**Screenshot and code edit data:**
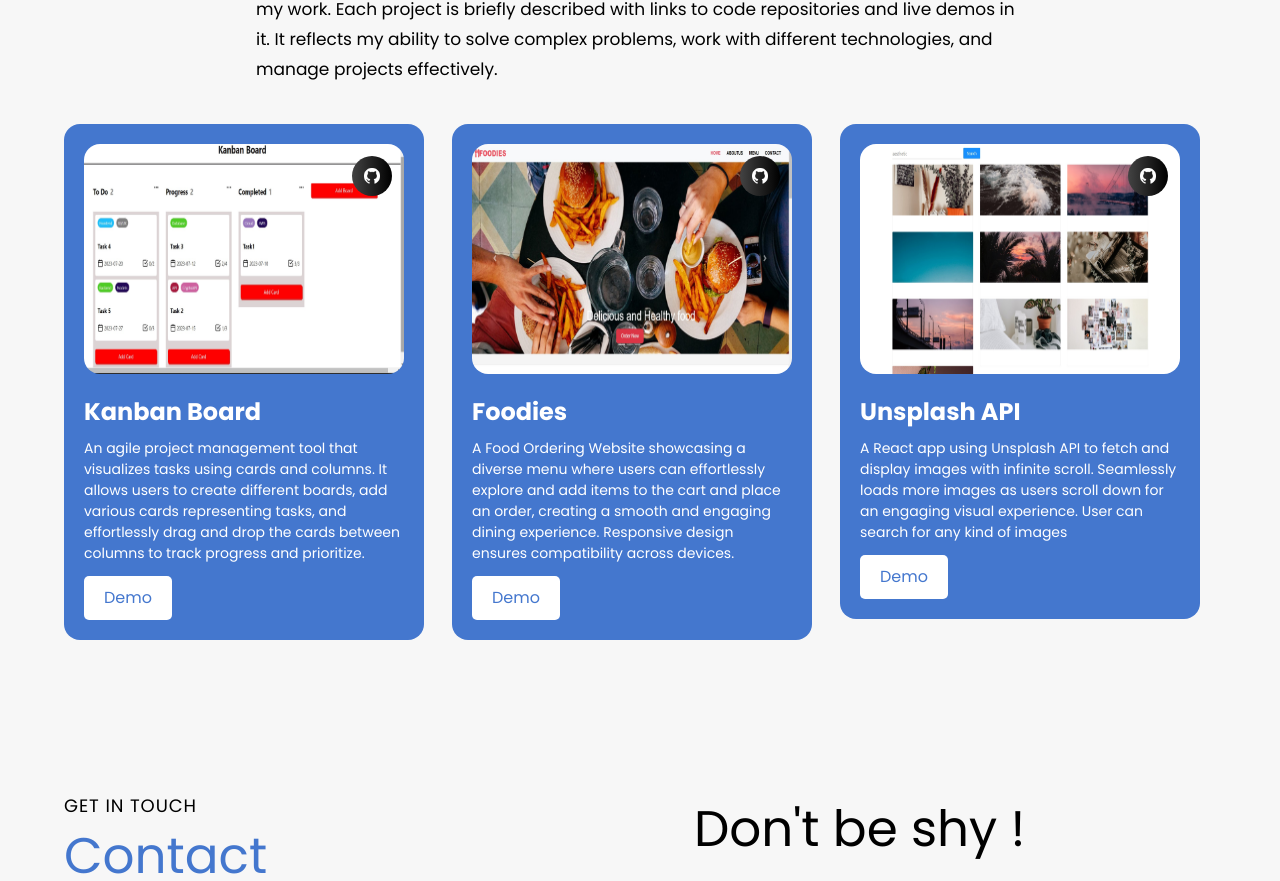
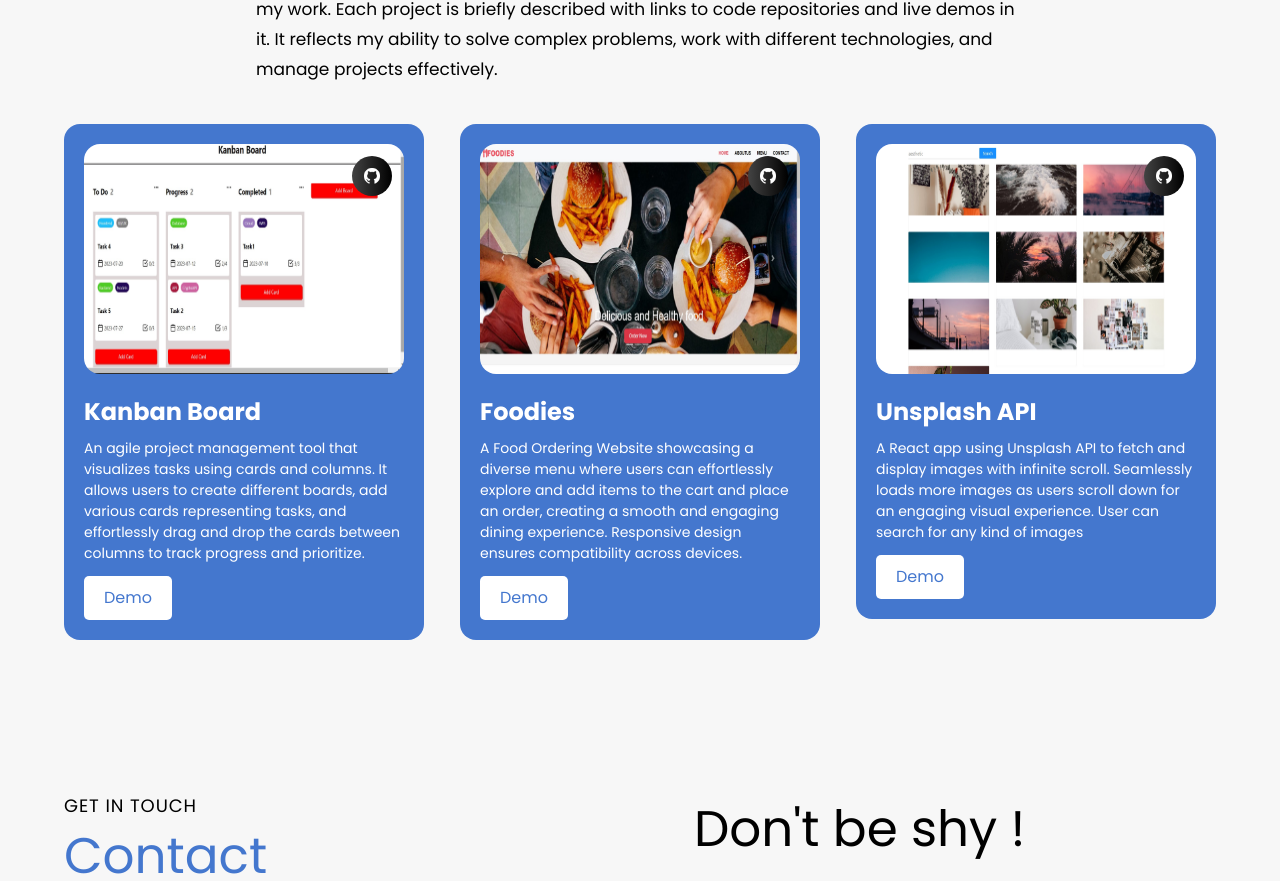
Before and after one commit to bhawna-107/My-portfolio-website, a React (Create React App) app: page / in a window 1280 px wide. Shown: the part 1858-2739 px from the top of the page. Built offline with nearby package versions, Linux system fonts and the light colour scheme.

Commit message:
Update Projects.js

```diff
--- a/src/Components/Projects.js
+++ b/src/Components/Projects.js
@@ -94,7 +94,7 @@ const Projects = () => {
         </motion.p>
       </div>
 
-      <div className='mt-10 flex flex-wrap gap-7'>
+      <div className='mt-10 flex flex-wrap gap-9'>
         {projects.map((project, index) => (
           <ProjectCard key={`project-${index}`} index={index} {...project} />
         ))}
```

**Exercise directions:**
Lines with the word "flex": how many appear in the data? State only the number.

**Exercise answer:**
2